To include SANs in your CSR with a configuration file, do the following:
- Create a file named config.
[req] distinguished_name = req_distinguished_name req_extensions = v3_req prompt = no [req_distinguished_name] C = US ST = VA L = Richmond O = Some Org OU = Some OU CN = example.com [v3_req] keyUsage = keyEncipherment, dataEncipherment extendedKeyUsage = serverAuth subjectAltName = @alt_names [alt_names] DNS.1 = example.com DNS.2 = www.example.com
2. Run the following openssl command:
openssl req -new -out example.csr -newkey rsa:2048 -nodes -sha256 -keyout example.key -config config
3. Inspect your generated CSR for the SANs.
4. Submit your CSR to a Certification Authority listed below.
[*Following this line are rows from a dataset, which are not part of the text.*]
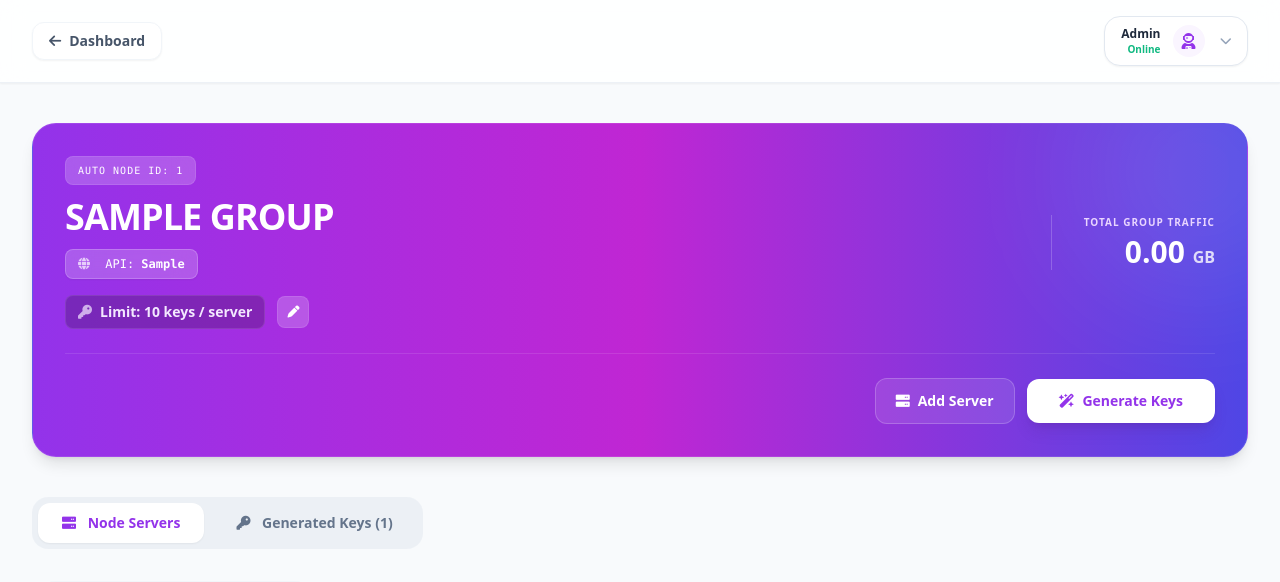
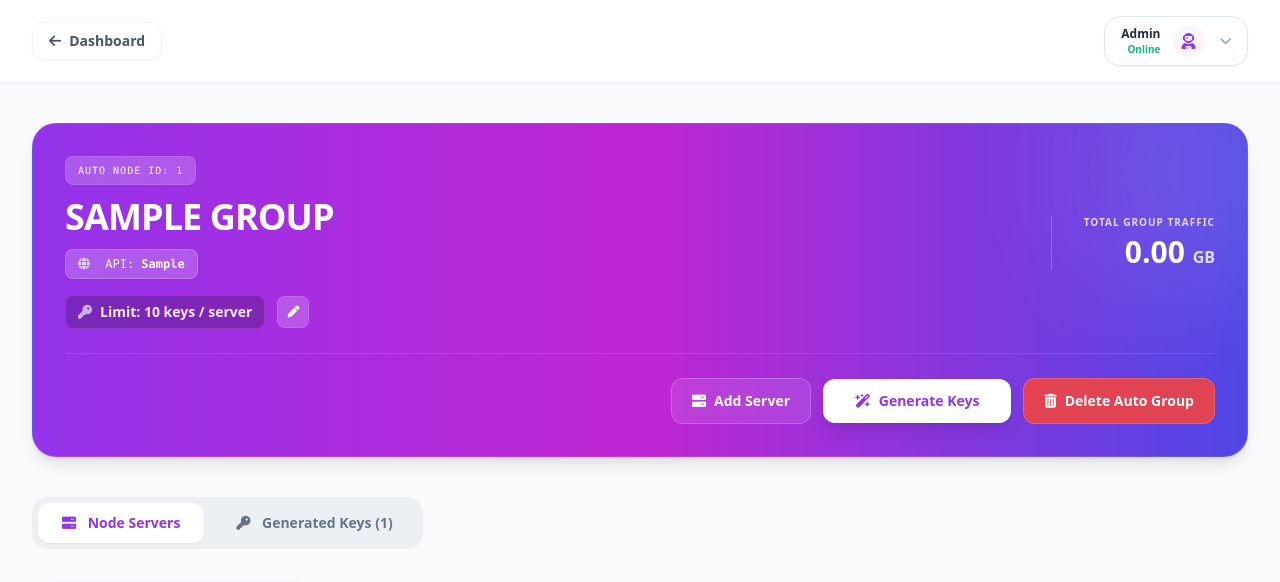
Before and after one commit to chitaw2000/PanelMaster_6, a Flask app: template templates/group.html in a window 1280 px wide. Shown: the top 582 px of the page. Run offline with Flask 3, Linux system fonts and the light colour scheme; the visitor is signed in with stand-in values (Sample User, id 1); the template is opened without the code that fills it: most values are stand-ins (such as "Sample title", 1, 10 or a date in 2020); parts of the project's set-up code (start-up, migrations or seed data) failed here and were passed over; some libraries are stand-ins or nearby versions.

Commit message:
Add typed double-confirm delete action to auto group page.
Expose an explicit Delete Auto Group button in group view and require typing the group ID plus final confirmation before destructive removal.

Made-with: Cursor

```diff
--- a/templates/group.html
+++ b/templates/group.html
@@ -80,6 +80,11 @@
             <button onclick="document.getElementById('addUserModal').classList.remove('hidden')" class="w-full sm:w-auto bg-white text-purple-600 hover:bg-purple-50 px-8 py-3 rounded-xl text-sm font-black transition justify-center flex items-center shadow-lg shadow-purple-900/20 hover:-translate-y-0.5">
                 <i class="fa-solid fa-wand-magic-sparkles mr-2"></i> Generate Keys
             </button>
+            <form action="/delete_auto_group/{{ group_id }}" method="POST" onsubmit="return confirmDeleteGroupById('{{ group_id }}');" class="w-full sm:w-auto m-0">
+                <button type="submit" class="w-full bg-red-500/90 hover:bg-red-600 text-white px-5 py-3 rounded-xl text-sm font-black transition flex items-center justify-center border border-red-300/30">
+                    <i class="fa-solid fa-trash-can mr-2"></i> Delete Auto Group
+                </button>
+            </form>
         </div>
     </div>
 
@@ -623,6 +628,16 @@ function updateBulkUI() {
     }
 }
 
+function confirmDeleteGroupById(groupId) {
+    const typed = prompt(`Type Auto Group ID to delete:\n${groupId}`);
+    if (typed === null) return false;
+    if ((typed || '').trim().toLowerCase() !== String(groupId || '').trim().toLowerCase()) {
+        alert('Auto Group ID does not match. Delete cancelled.');
+        return false;
+    }
+    return confirm(`Final confirm: delete Auto Group [${groupId}]?`);
+}
+
 function switchGroupTab(tab) {
     ['servers','keys'].forEach(t => {
         document.getElementById('group-tab-'+t).classList.add('hidden');
```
To include SANs in your CSR with a command line option, run the following openssl command:
openssl req -new -subj "/C=US/CN=example.com" -addext "subjectAltName = DNS:www.example.com" -newkey rsa:4096 -keyout key.pem -out req.pem
This will add the www.example.com subject alternative name to your CSR, and then pick up with step number 3 above to inspect and then submit your CSR.
Setting basicConstraints on the CSR
To set basic constraints on the CSR, use the -addext option when using OpenSSL. For example, to set the CA=false basic constraint on your CSR:
openssl req -newkey rsa:4096 -keyout key.pem -out req.pem -addext "basicConstraints=critical,CA:false"
Alternatively if the CSR is requesting an intermediate CA certificate, you would simple change false to true.
A few Certification Authorities to send your CSR to (in no particular order):
- The SSL Store
- Alternatively, make use of the Automated Certificate Management Environment (ACME) and use Let’s Encrypt to automate your certificate request process.
Decoding a Certificate Signing Request
You can decode a CSR with the following openssl command:
openssl req -in req.pem -noout -text
Alternatively, you can decode your CSR with our online CSR decoder tool.
Hopefully this article has served you well and covered what a Certificate Signing Request is and how to generate a new CSR with openssl or keytool. Let us know in the comments if you need additional examples on CSR generation or if you have any questions that have not been covered in this post.